I have repeated samples of geocoordinates of activities in a city. In most of these samples positions will simply be random. In some samples, however, some percentage of the data will be arranged -- with some error -- on a line. Let me paint you a picture (code to generate this data below):
I want to be able to
- detect whether or not the sample contains a line
- estimate the two parameters of this line from the data if it does
I've toyed with doing this with a Hough transform (see my previous question) but am struggling to make that work in a robust way. I have therefore tried to take another stab at the problem using a Bayesian mixture model.
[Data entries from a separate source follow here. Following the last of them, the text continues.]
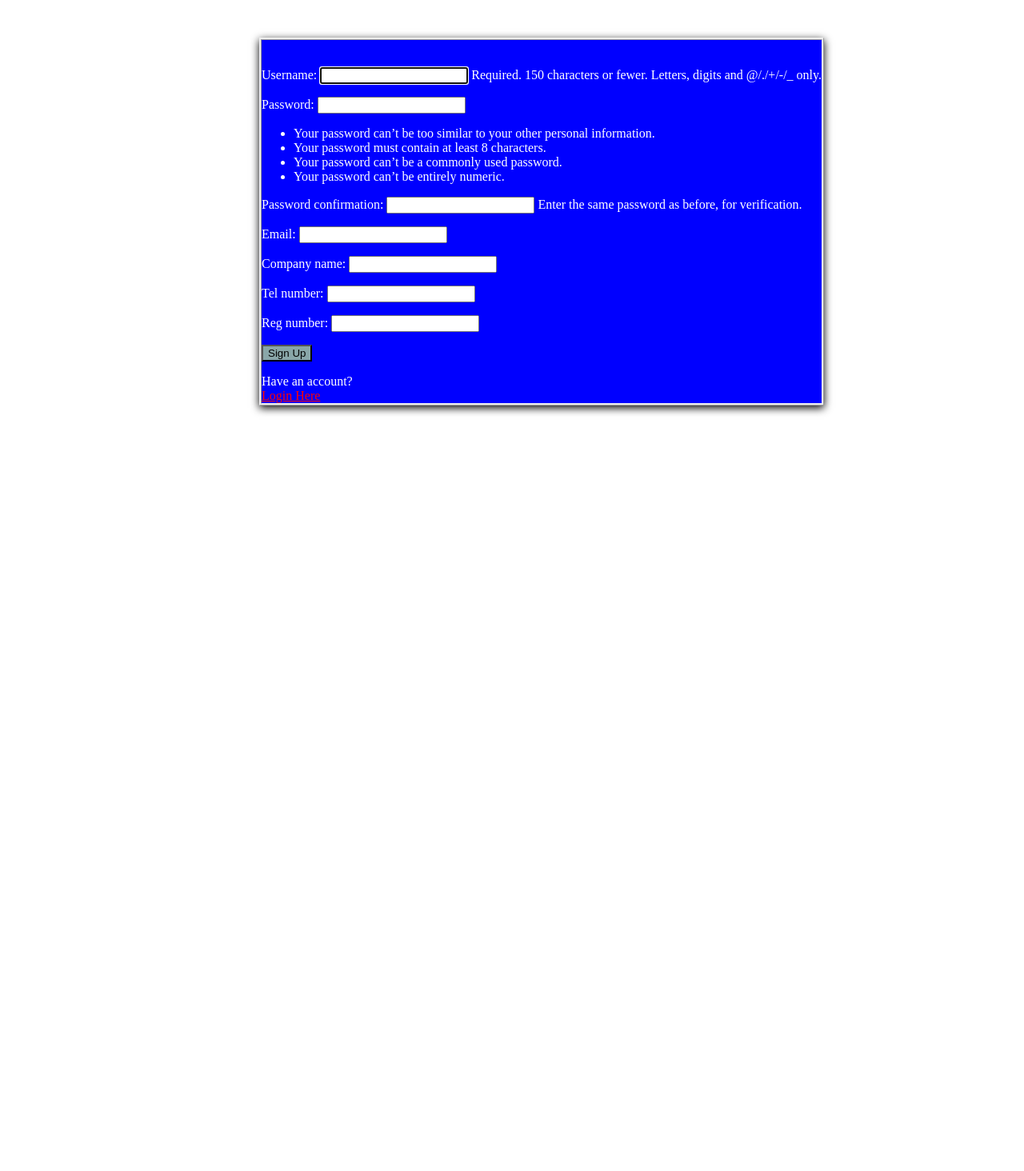
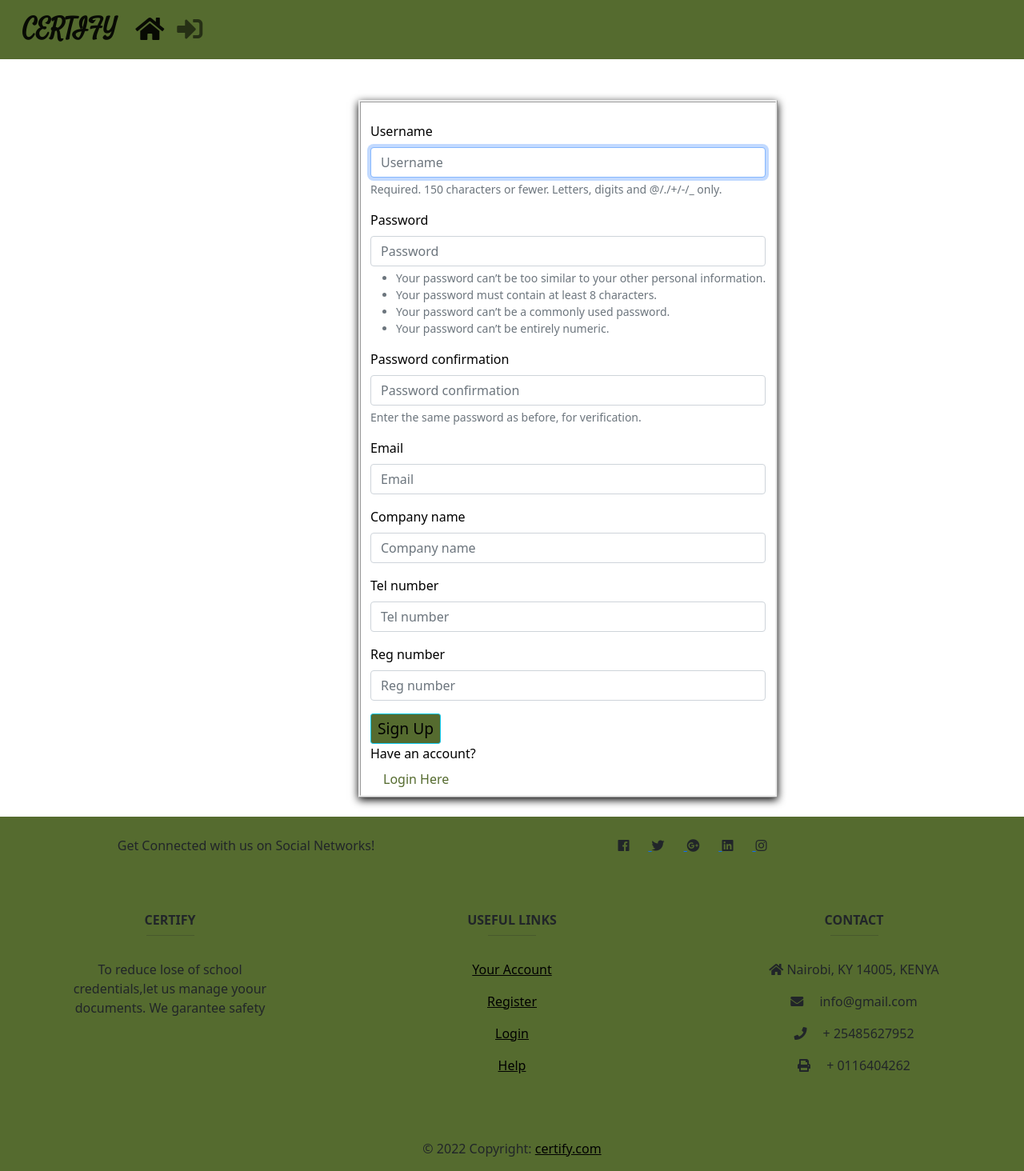
Before and after one commit to Maryan23/CERTIFY, a Django app: page /accounts/signup/employer/ in a window 1280 px wide. Shown: the whole page at 80% size. Before the commit the page ends 518 px from the top, so only its background shows below. Run offline with Django 3.2, Linux system fonts and the light colour scheme; parts of the project's set-up code (start-up, migrations or seed data) failed here and were passed over; some libraries are stand-ins or nearby versions; some web fonts are replaced.

Commit message:
Styles the page and changed the theme colors

```diff
--- a/api/models.py
+++ b/api/models.py
@@ -87,7 +87,7 @@ class Learner(models.Model):
     certificates = models.ForeignKey(Certificate , on_delete=CASCADE , null=True)
     institution = models.ForeignKey(Institution, on_delete=CASCADE , null=True)
     def _str_(self):
-        return self.first_name
+        return self.user.username
 
     def save_learner(self):
         self.save()
--- a/api/templates/base.html
+++ b/api/templates/base.html
@@ -40,21 +40,106 @@
     {% block content %}
     {%endblock%}
 
-    <div style="background-color: #89A6A8;" class="container-fluid footer">
-      <div class="fix-bottom">
-        <div class="container-fluid col">
-          <div class="social pt-3 text-center">
-            <a href="#"><i class="bi bi-facebook "></i></a>
-            <a href="#"><i class="bi bi-instagram"></i></a>
-            <a href="#"><i class="bi bi-twitter"></i></a>
-            <a href="#"><i class="bi bi-linkedin"></i></a>
+    <!-- Footer -->
+    <footer style="background-color:darkolivegreen; text-decoration:none;" class="page-footer font-small unique-color-dark">
+      <!-- Social buttons -->
+      <div class="primary-color">
+          <div class="container">
+              <!--Grid row-->
+              <div class="row py-4 d-flex align-items-center">
+                  <!--Grid column-->
+                  <div class="col-md-6 col-lg-5 text-center text-md-left mb-4 mb-md-0">
+                      <h6 class="mb-0 white-text">Get Connected with us on Social Networks!</h6>
+                  </div>
+                  <!--Grid column-->
+                  <!--Grid column-->
+                  <div class="col-md-6 col-lg-7 text-center text-md-right">
+                      <!--Facebook-->
+                      <a class="fb-ic ml-0">
+                          <i class="fab fa-facebook text-dark mr-4"> </i>
+                      </a>
+                      <!--Twitter-->
+                      <a class="tw-ic">
+                          <i class="fab fa-twitter text-dark mr-4"> </i>
+                      </a>
+                      <!--Google +-->
+                      <a class="gplus-ic">
+                          <i class="fab fa-google-plus text-dark mr-4"> </i>
+                      </a>
+                      <!--Linkedin-->
+                      <a class="li-ic">
+                          <i class="fab fa-linkedin text-dark mr-4"> </i>
+                      </a>
+                      <!--Instagram-->
+                      <a class="ins-ic">
+                          <i class="fab fa-instagram text-dark mr-lg-4"> </i>
+                      </a>
+                  </div>
+                  <!--Grid column-->
+              </div>
+              <!--Grid row-->
           </div>
-          <div class="pt-3">
-            <p class="copyright text-center">© 2022 Certify</p>
+      </div>
+      <!-- Social buttons -->
+      <!--Footer Links-->
+      <div class="container mt-5 mb-4 text-center text-md-left">
+          <div class="row mt-3">
+              <!--First column-->
+              <div class="col-md-3 col-lg-4 col-xl-3 mb-4">
+                  <h6 class="text-uppercase font-weight-bold">
+                      <strong>Certify</strong>
+                  </h6>
+                  <hr class="deep-purple accent-2 mb-4 mt-0 d-inline-block mx-auto" style="width: 60px;">
+                  <p>To reduce lose of school credentials,let us manage yoour documents. We garantee safety</p>
+              </div>
+              <!--/.First column-->
+              <!--second column-->
+              <div class="col-md-3 col-lg-2 col-xl-2 mx-auto mb-4">
+                  <h6 class="text-uppercase font-weight-bold">
+                      <strong>Useful links</strong>
+                  </h6>
+                  <hr class="deep-purple accent-2 mb-4 mt-0 d-inline-block mx-auto" style="width: 60px;">
+                  <p>
+                      <a style="color:black" href="#!">Your Account</a>
+                  </p>
+                  <p>
+                      <a style="color:black" href="#!">Register</a>
+                  </p>
+                  <p>
+                      <a style="color:black" href="#!">Login</a>
+                  </p>
+                  <p>
+                      <a style="color:black" href="#!">Help</a>
+                  </p>
+              </div>
+              <!--/.second column-->
+              <!--Fourth column-->
+              <div class="col-md-4 col-lg-3 col-xl-3">
+                  <h6 class="text-uppercase font-weight-bold">
+                      <strong>Contact</strong>
+                  </h6>
+                  <hr class="deep-purple accent-2 mb-4 mt-0 d-inline-block mx-auto" style="width: 60px;">
+                  <p>
+                      <i class="fas fa-home "></i> Nairobi, KY 14005, KENYA</p>
+                  <p>
+                      <i class="fa fa-envelope mr-3"></i> info@gmail.com</p>
+                  <p>
+                      <i class="fa fa-phone mr-3"></i> + 25485627952</p>
+                  <p>
+                      <i class="fa fa-print mr-3"></i> + 0116404262</p>
+              </div>
+              <!--/.Fourth column-->
           </div>
-        </div>
       </div>
-    </div>
+      <!--/.Footer Links-->
+      <!-- Copyright -->
+      <div class="footer-copyright text-center py-3">© 2022 Copyright:
+      <!-- Copyright -->
+          <a style="color:black" href="https://github.com/DannyMyles"> certify.com</a>
+      </div>
+      <!-- Copyright -->
+  </footer>
+  <!-- Footer -->
 
     {% block scripts %}
     <script src="https://ajax.googleapis.com/ajax/libs/jquery/3.2.1/jquery.min.js"></script>
--- a/api/templates/employer.html
+++ b/api/templates/employer.html
@@ -2,7 +2,7 @@
 {% load bootstrap4 %}
 {% block content %}
 
-<div class="container-fluid employer" style="min-height: 80vh; background-color:grey;">
+<div class="container-fluid employer" style="min-height: 80vh;">
     <div class="container">
         <br>
         <div class="row search" style="float: right;">
--- a/api/templates/index.html
+++ b/api/templates/index.html
@@ -2,7 +2,7 @@
 {% block content %}
 <div class="container-fluid back" style="font-family:'Playfair Display', serif; height:27.8em;padding-bottom:0.5%; background-image:url('/static/images/home.jpeg') ; background-repeat: no-repeat;background-size: cover;">
     <div class="text" style="color:black;">
-        <h1 style="padding-top: 150px; letter-spacing: 6px; text-align: center;">Hi there, <br> Welcome  to <br> CERTIFY</h1>
+        <h1 style="padding-top: 200px; letter-spacing: 6px; text-align: center;">Hi There, <br> Welcome  To <br> <span style="color:darkolivegreen "><strong>CERTIFY</strong></span></h1>
         <h5 style="text-align: center;align-items: center;">Store your credentials with us!</h5>
     </div>
 </div>
--- a/api/templates/navbar.html
+++ b/api/templates/navbar.html
@@ -1,4 +1,4 @@
-<nav style="background-color: #89A6A8;" class="navbar navbar-expand-lg navbar-light">
+<nav style="background-color:darkolivegreen " class="navbar navbar-expand-lg navbar-light">
     <div class="container-fluid">
       <a style="font-family:'Satisfy', cursive;;font-size: 2em;font-weight: 900;" class="navbar-brand">CERTIFY</a>
       <button class="navbar-toggler" type="button" data-bs-toggle="collapse" data-bs-target="#navbarSupportedContent" aria-controls="navbarSupportedContent" aria-expanded="false" aria-label="Toggle navigation">
--- a/api/templates/signup.html
+++ b/api/templates/signup.html
@@ -1,13 +1,16 @@
+{% extends 'base.html'%}
+{% load bootstrap4 %}
 {% block content%}
 <br><br>
-<div class="container" style="margin-top:0.2%;color:white;margin-left:25%;background-color: blue; width:max-content ;border-style:ridge ;box-shadow: 0 3px 10px rgb(0 0 0/1);">
+<div class="container" style="margin-top:0.2%;color:black;margin-left:35%; width:max-content ;border-style:ridge ;box-shadow: 0 3px 10px rgb(0 0 0/1);">
     <br>
 <form method="POST" accept-charset="utf-8">
     {% csrf_token %}
-    {{form.as_p}}
-    <button type="submit" style="background-color: #89A6A8;" class="btn btn-sm btn-danger">Sign Up</button>
+    {% bootstrap_form form %}
+    <button type="submit" style="background-color:darkolivegreen;font-size:1.2em;" class="btn btn-sm btn-info">Sign Up</button>
 </form>
 Have an account? <br>
-<a class="nav-link" style="color:red" href="{% url 'login_view'%}" >Login Here</a>
+<a class="nav-link" style="color:darkolivegreen" href="{% url 'login_view'%}" >Login Here</a>
 </div>
+<br>
 {% endblock %}
--- a/api/urls.py
+++ b/api/urls.py
@@ -15,9 +15,9 @@ urlpatterns=[
     path('logout/',views.logout, name = 'logout'),
     path('institution/' ,views.institution ,name='institution'),
     path('create_learner/',views.create_learner,name = 'create_learner'),
-    path('employer/<int:id>/', views.employer, name='employer'),
+    path('employer/', views.employer, name='employer'),
     path('search',views.search, name='search'),
-    path('institution' ,views.institution ,name='institution'),
+    path('institution/' ,views.institution ,name='institution'),
     path('learner/<int:learner_id>/',views.learner,name='learner'),
     path('update_learner/<learner_id>',views.update_learner,name='update_learner'),
     path('delete_learner/<learner_id>',views.delete_learner,name='delete_learner'),
--- a/api/views.py
+++ b/api/views.py
@@ -69,9 +69,6 @@ def logout(request):
   auth.logout(request)
   return redirect ('/')
 
-def institution(request):
-  return render(request,'institution.html' )
-
 def create_learner(request):
   current_user = request.user
   title = "Create Learner"
@@ -89,11 +86,9 @@ def create_learner(request):
 
 
 @login_required
-def employer(request, id):
-    employer = Employer.objects.get(id=id)
-    certificates = Certificate.objects.filter(id = id)
-    current_user = request.user
-    return render(request, 'employer.html', {'certificates': certificates, 'employer': employer, 'current_user':current_user})
+def employer(request):
+    employer = Employer.objects.get()
+    return render(request, 'employer.html', {'employer': employer})
 
 
 @login_required
@@ -109,14 +104,14 @@ def search(request):
         return render(request, 'search.html', {'message': message})
 
 def institution(request):
-  # institution = Institution.filter_by_reg_no(reg_no)
+  institution = Institution.objects.get()
   return render(request,'institution.html',{"institution":institution})
 
 def learner(request, learner_id):
     current_user = request.user
     learner = Learner.objects.get(id=learner_id)
     learner = Learner.objects.filter(learner=learner)
-    return render(request, 'intitution.html', {'current_user':current_user, 'institution':institution,'learner':learner})
+    return render(request, 'institution.html', {'current_user':current_user, 'institution':institution,'learner':learner})
 
 def create_learner(request):
     if request.method == 'POST':
```
Also changed, not shown: api/templates/institution.html (+40 -31 lines), api/templates/login.html (+9 -4 lines), api/templates/register.html (+4 -4 lines).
The code below generates model data and implements such a mixture model in PyMC, which works surprisingly well (note: most of my data will have
p=0, the rest will have strictly positive
p, anywhere from
0.5 I would guess):
import numpy as np from matplotlib import pyplot as plt import pymc as pm import scipy.stats as stats # DGP parameters N = 300 p0 = 0.2 alpha0 = 0.3 beta0 = 0.2 sigma0 = 0.01 sigma_noise = 0.2 # DGP x = np.random.normal(0.5,0.2,N) y_line = np.random.normal(alpha0+beta0*x,sigma0) line_bool = np.array(stats.bernoulli.rvs(p0, size=N)) y_rand = np.random.normal(0.5,0.2,N) y_all = y_line*line_bool + y_rand*(1-line_bool) # plot fig = plt.figure(figsize=(8,8)) ax1 = fig.add_subplot(111,aspect='equal') ax1.scatter(x[line_bool==0], y_all[line_bool==0],c='b') ax1.scatter(x[line_bool==1], y_all[line_bool==1],c='r') # prior for the assignment probability is a beta distribution that puts a lot of probability mass near 0 p = pm.Beta("p", 1, 3, value=0.5) assignment = pm.Bernoulli("assignment", p, size=N) # priors for the noise component center_noise = pm.Normal("center_noise", 0.5, 0.4) tau_noise = 1.0 / pm.Uniform("tau_noise", 0, 1) ** 2 # priors for the line parameters beta_min = -10**1 beta_max = 10**1 line_pars = pm.Uniform("line_pars", beta_min, beta_max, size=2) tau_line = 1.0 / pm.Uniform("tau_line", 0, 0.05) ** 2 # deterministic functions for the means and variances conditional on assignment @pm.deterministic def center_i(assignment=assignment, center_noise=center_noise, x=x, line_pars=line_pars): center_line = line_pars+line_pars*x return assignment*center_line + (1-assignment)*center_noise @pm.deterministic def tau_i(assignment=assignment, tau_noise=tau_noise, tau_line=tau_line): return assignment*tau_line + (1-assignment)*tau_noise # define the observed variables x_obs = pm.Normal("x_obs", 0.5, 0.2, value=x, observed=True) y_obs = pm.Normal("y_obs", center_i, tau_i, value=y_all, observed=True) # define the model model = pm.Model([p, assignment, center_noise, tau_noise, line_pars, tau_line]) # sample from the posterior mcmc = pm.MCMC(model) map_ = pm.MAP( model ) map_.fit() mcmc.sample(50000, 20000, 3) # look at the posterior from pymc.Matplot import plot as mcplot mcplot(mcmc.trace("p", 2), common_scale=False) mcplot(mcmc.trace("line_pars", 2), common_scale=False) mcplot(mcmc.trace("tau_noise", 2), common_scale=False) mcplot(mcmc.trace("tau_line", 2), common_scale=False)
This works well on generated data (though I would welcome suggestions for how to improve it!), but I suspect the real data this will have to work on will be a bit messier. In particular the "background noise" (
y_rand above) isn't nicely normal. I'm therefore wondering how I would generalize the model above:
- How would I define mixture models in which the mixture concerns not only the parameters of the distribution but the type of distribution (say, the background noise being uniformly distributed)?
- How might I make the distribution of the background noise far more general. My data being geocoordinates of activities in a city, is there way a way of taking into account that even in the course of normal activity (with
p=0) positions may more often be arranged along a line than the simple normal model above would suggest (e.g. because they take place along a straight road)? Is there a way of "diffing out" the kind of activity that usually takes place on a Wednesday afternoon when estimating the model on data from a new Wednesday afternoon?